Music and Memory
Music and memory are closely associated. According to Robert Snyder, chair of the sound program at the Art Institute of Chicago, "a large part of memory takes place in the unconscious mind." Many of our musical memories are stored in our implicit memory. You can make use of this if you choose to play on those associations. Music that evokes a feeling of nostalgia and happiness can trigger your audience to remember simpler times and make them receptive to your message.
Music and Motivation
Athletes and performers know how powerful music can be to help boost motivation. Epic-feeling music can motivate your audience — to act, to change their minds on a topic, or to buy your product. Psychology Today reports that music can motivate us in subtler ways. One study indicated when a store played French music, customers bought French wines; when they played German music, German wines outsold French ones.
Music and Time Perception
If your presentation is necessarily long, music can make it feel shorter, according to Psychology Today. This is more the case with "calm music with a slow tempo," surprisingly. The right calm musical selection could make your presentation feel breezier and whip by faster.
Licensing, Free of Headaches
All the tracks on Stock Music have been thoroughly cleared for monetization and are 100% royalty-free.
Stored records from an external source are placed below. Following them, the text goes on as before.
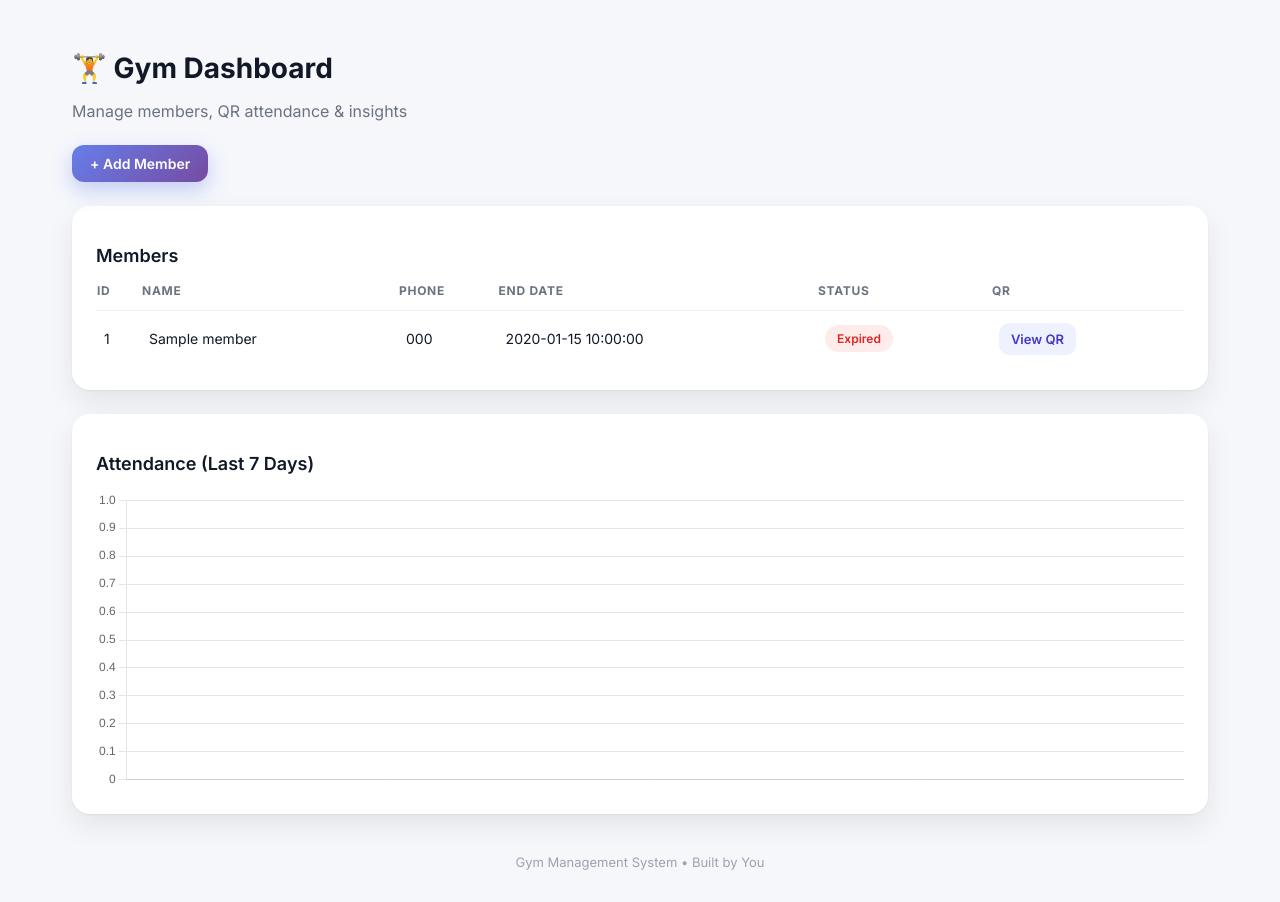
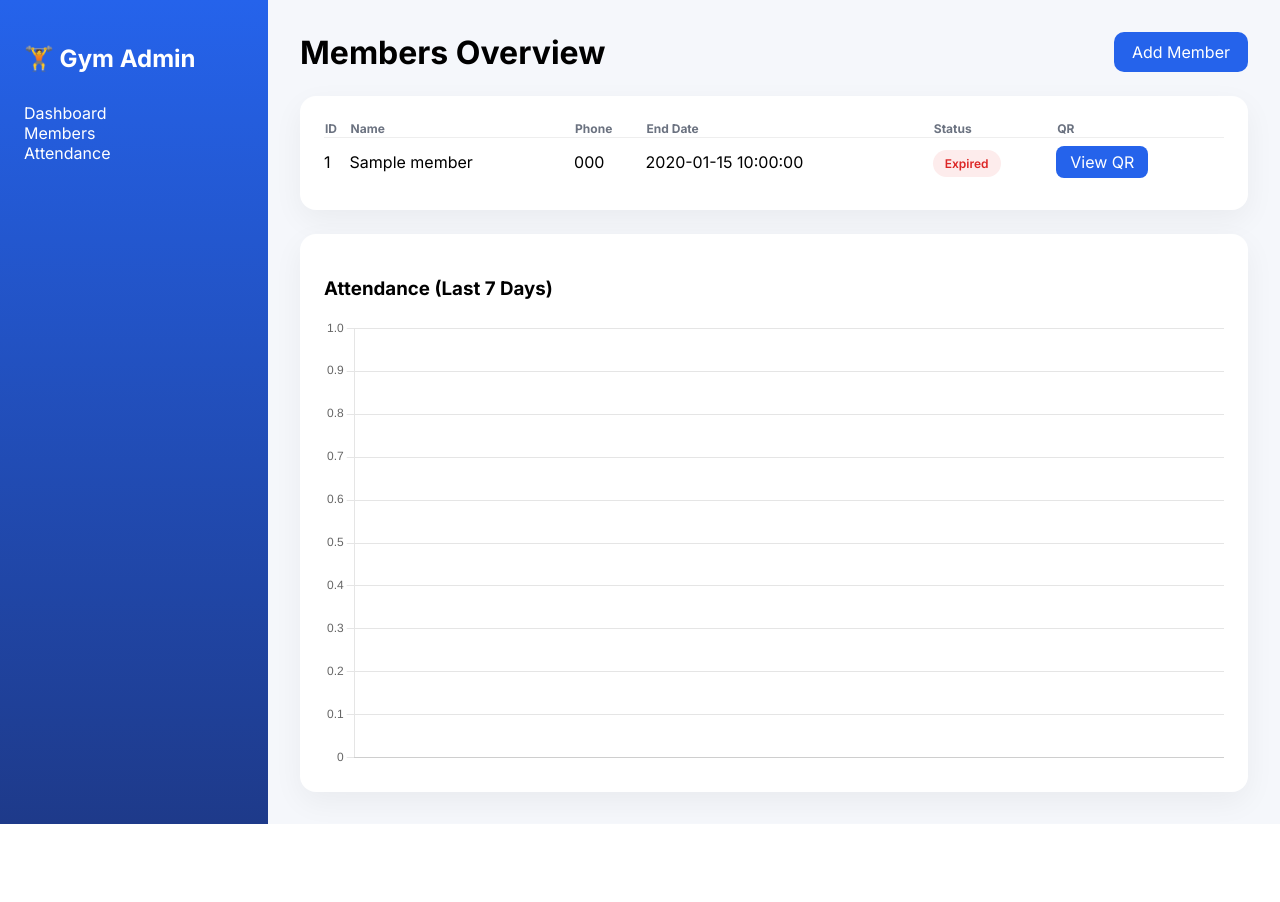
Before and after one commit to DevAtharv/GYM, a Flask app: template gym/templates/dashboard.html in a window 1280 px wide. After the commit the page ends 824 px from the top, so only its background shows below. Run offline with Flask 3, Linux system fonts and the light colour scheme; the template is opened without the code that fills it: most values are stand-ins (such as "Sample title", 1, 10 or a date in 2020); parts of the project's set-up code (start-up, migrations or seed data) failed here and were passed over.

Commit message:
Update dashboard.html

```diff
--- a/gym/templates/dashboard.html
+++ b/gym/templates/dashboard.html
@@ -2,161 +2,112 @@
 <html lang="en">
 <head>
 <meta charset="UTF-8">
-  <title>Gym Dashboard</title>
+<title>Members Overview</title>
+<meta name="viewport" content="width=device-width, initial-scale=1">
 
-  <!-- Chart.js -->
+<link href="https://fonts.googleapis.com/css2?family=Inter:wght@400;500;600;700&display=swap" rel="stylesheet">
 <script src="https://cdn.jsdelivr.net/npm/chart.js"></script>
 
-  <!-- Google Font -->
-  <link href="https://fonts.googleapis.com/css2?family=Inter:wght@400;500;600;700&display=swap" rel="stylesheet">
-
 <style>
-    * {
-      box-sizing: border-box;
-    }
-
 body {
     margin: 0;
-      font-family: "Inter", -apple-system, BlinkMacSystemFont, sans-serif;
+    font-family: Inter, sans-serif;
     background: #f5f7fb;
-      color: #111827;
 }
-
-    .container {
-      max-width: 1200px;
-      margin: auto;
+.wrapper {
+    display: flex;
+    min-height: 100vh;
+}
+.sidebar {
+    width: 220px;
+    background: linear-gradient(180deg,#2563eb,#1e3a8a);
+    color: white;
+    padding: 24px;
+}
+.sidebar h2 {
+    margin-bottom: 30px;
+}
+.main {
+    flex: 1;
     padding: 32px;
 }
-
-    h1 {
-      font-size: 28px;
-      font-weight: 700;
-      margin-bottom: 8px;
+.header {
+    display: flex;
+    justify-content: space-between;
+    align-items: center;
 }
-
-    .sub {
-      color: #6b7280;
-      margin-bottom: 24px;
+.header h1 {
+    margin: 0;
 }
-
-    /* ===== BUTTON ===== */
-    .btn {
-      display: inline-block;
-      background: linear-gradient(135deg, #667eea, #764ba2);
-      color: #fff;
+.add-btn {
+    background: #2563eb;
+    color: white;
     padding: 10px 18px;
-      border-radius: 12px;
+    border-radius: 10px;
     text-decoration: none;
-      font-weight: 600;
-      font-size: 14px;
-      box-shadow: 0 8px 20px rgba(102,126,234,0.35);
 }
-
-    .btn:hover {
-      opacity: 0.9;
-    }
-
-    /* ===== CARD ===== */
 .card {
-      background: #ffffff;
-      border-radius: 18px;
+    background: white;
+    border-radius: 16px;
     padding: 24px;
     margin-top: 24px;
-      box-shadow:
-        0 1px 2px rgba(0,0,0,0.05),
-        0 12px 28px rgba(0,0,0,0.08);
+    box-shadow: 0 10px 30px rgba(0,0,0,.05);
 }
-
-    .card h2 {
-      font-size: 18px;
-      margin-bottom: 16px;
-      font-weight: 600;
-    }
-
-    /* ===== TABLE ===== */
 table {
     width: 100%;
     border-collapse: collapse;
 }
-
 th {
     text-align: left;
     font-size: 12px;
-      text-transform: uppercase;
-      letter-spacing: 0.06em;
     color: #6b7280;
-      padding-bottom: 12px;
 }
-
 td {
-      padding: 14px 8px;
-      border-top: 1px solid #eef0f4;
-      font-size: 14px;
+    padding: 14px 0;
+    border-top: 1px solid #eee;
 }
-
-    tr:hover {
-      background: #f9fafb;
-    }
-
 .badge {
     padding: 6px 12px;
     border-radius: 999px;
     font-size: 12px;
     font-weight: 600;
-      display: inline-block;
 }
-
 .active {
-      background: #eafaf1;
-      color: #059669;
+    background: #e7f8ef;
+    color: #16a34a;
 }
-
 .expired {
-      background: #fdecea;
+    background: #fdecec;
     color: #dc2626;
 }
-
-    .qr-btn {
-      background: #eef2ff;
-      color: #4338ca;
-      padding: 8px 12px;
-      border-radius: 10px;
-      font-weight: 600;
-      font-size: 13px;
+.qr {
+    background: #2563eb;
+    color: white;
+    padding: 6px 14px;
+    border-radius: 8px;
     text-decoration: none;
-    }
-
-    .qr-btn:hover {
-      background: #e0e7ff;
-    }
-
-    /* ===== CHART ===== */
-    .chart-box {
-      height: 300px;
-    }
-
-    footer {
-      text-align: center;
-      margin-top: 40px;
-      font-size: 13px;
-      color: #9ca3af;
 }
 </style>
 </head>
 
 <body>
+<div class="wrapper">
 
-  <div class="container">
+<aside class="sidebar">
+    <h2>🏋 Gym Admin</h2>
+    <div>Dashboard</div>
+    <div>Members</div>
+    <div>Attendance</div>
+</aside>
 
-    <h1>🏋️ Gym Dashboard</h1>
-    <p class="sub">Manage members, QR attendance & insights</p>
+<main class="main">
 
-    <a href="/add" class="btn">+ Add Member</a>
+<div class="header">
+    <h1>Members Overview</h1>
+    <a class="add-btn" href="/add">Add Member</a>
+</div>
 
-    <!-- MEMBERS -->
 <div class="card">
-      <h2>Members</h2>
-
 <table>
 <thead>
 <tr>
@@ -168,8 +119,8 @@
     <th>QR</th>
 </tr>
 </thead>
+<tbody>
 
-        <tbody>
 {% for m in members %}
 <tr>
     <td>{{ m.member_id }}</td>
@@ -184,66 +135,43 @@
     {% endif %}
 
     <td>
-              <a
-                class="qr-btn"
-                href="{{ url_for('generate_qr', member_id=m.member_id) }}"
-                target="_blank"
-              >
+        <a class="qr" href="{{ url_for('generate_qr', member_id=m.member_id) }}" target="_blank">
             View QR
         </a>
     </td>
 </tr>
 {% endfor %}
+
 </tbody>
 </table>
 </div>
 
-    <!-- ATTENDANCE -->
 <div class="card">
-      <h2>Attendance (Last 7 Days)</h2>
-
-      <div class="chart-box">
-        <canvas id="attendanceChart"></canvas>
-      </div>
+<h3>Attendance (Last 7 Days)</h3>
+<canvas id="chart"></canvas>
 </div>
 
-    <footer>
-      Gym Management System • Built by You
-    </footer>
-
+</main>
 </div>
 
-  <!-- CHART SCRIPT -->
 <script>
-    const ctx = document.getElementById("attendanceChart");
-
-    new Chart(ctx, {
+new Chart(document.getElementById("chart"), {
     type: "line",
     data: {
         labels: {{ chart_dates | safe }},
         datasets: [{
             data: {{ chart_counts | safe }},
-          borderColor: "#667eea",
-          backgroundColor: "rgba(102,126,234,0.15)",
+            borderColor: "#2563eb",
             fill: true,
-          tension: 0.4,
-          pointRadius: 4
+            backgroundColor: "rgba(37,99,235,.15)",
+            tension: .4
         }]
     },
     options: {
-        responsive: true,
-        maintainAspectRatio: false,
-        plugins: {
-          legend: { display: false }
-        },
-        scales: {
-          y: {
-            beginAtZero: true
-          }
-        }
+        plugins: { legend: { display: false } },
+        scales: { y: { beginAtZero: true } }
     }
 });
 </script>
-
 </body>
 </html>
```
Lines whose indentation alone changed are shown as unchanged.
You can download their background music for your presentation and distribute the finished work worldwide in perpetuity, without limitation on ad spend, budget, or audience. You can also transfer their license to clients or whoever owns or uses the final production. That means that the legalities and all are taken care of, so you can focus on your creative choices.
Is Music Right for Your Presentation?
If you want background music to add emotional texture, pace, depth, and layers of association to your presentation, consider adding music. Stock Music has music from all kinds of cultures, genres, and musical styles, with a world of instrumentation — all to enhance your ideas with a range of emotional textures and tones and make your presentation a memorable and winning one.